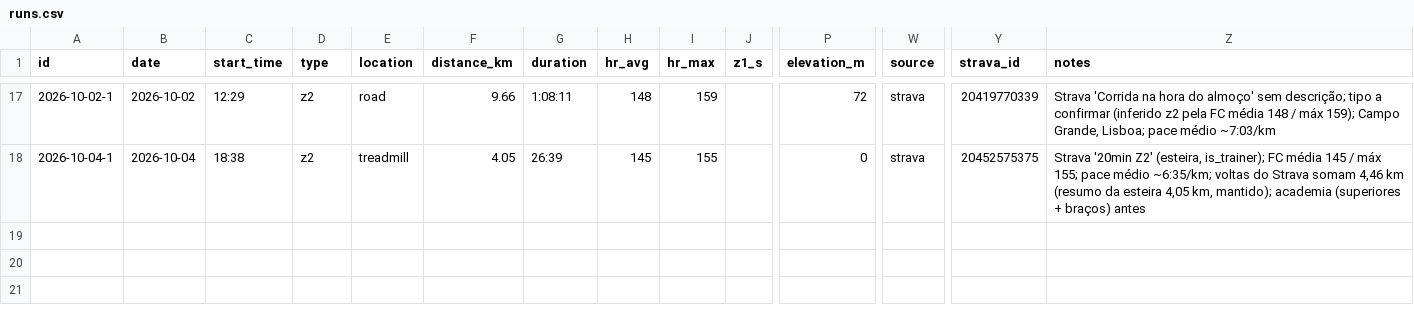
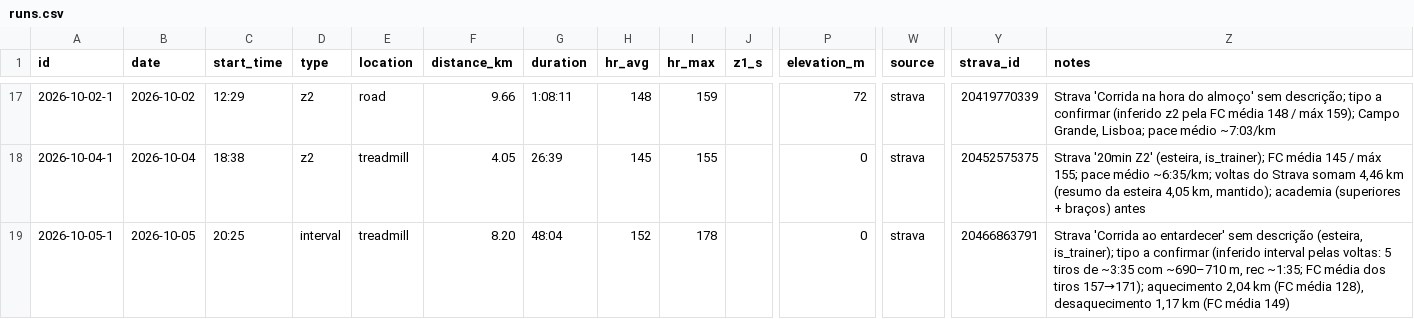
Before and after one commit to jivagomenezes/fitness-log, a CSV file: data/runs.csv, drawn as a sheet; only a part is shown, gaps mark what is left out; rows hold the shown columns only; the diff names each change by its address in the sheet, - before the commit and + after, or states it on an @@ line.

```diff
--- a/data/runs.csv
+++ b/data/runs.csv
+row 19: 2026-10-05-1 | 2026-10-05 | 20:25 | interval | treadmill | 8.20 | 48:04 | 152 | 178 |  | 0 | strava | 20466863791 | Strava 'Corrida ao entardecer' sem descrição (esteira, is_trainer); tipo a confirmar (inferido interval pelas voltas: 5 tiros de ~3:35 com ~690–710 m, rec ~1:35; FC média dos tiros 157→171); aquecimento 2,04 km (FC média 128), desaquecimento 1,17 km (FC média 149)
```
Also changed, not shown: data/intervals.csv, 2 other files.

#### Exercise goal
Starting from the data above, filter for lines with "runs" and copy each one.

#### Response to the task
Before and after one commit to jivagomenezes/fitness-log, a CSV file: data/runs.csv, drawn as a sheet; only a part is shown, gaps mark what is left out; rows hold the shown columns only; the diff names each change by its address in the sheet, - before the commit and + after, or states it on an @@ line.
--- a/data/runs.csv
+++ b/data/runs.csv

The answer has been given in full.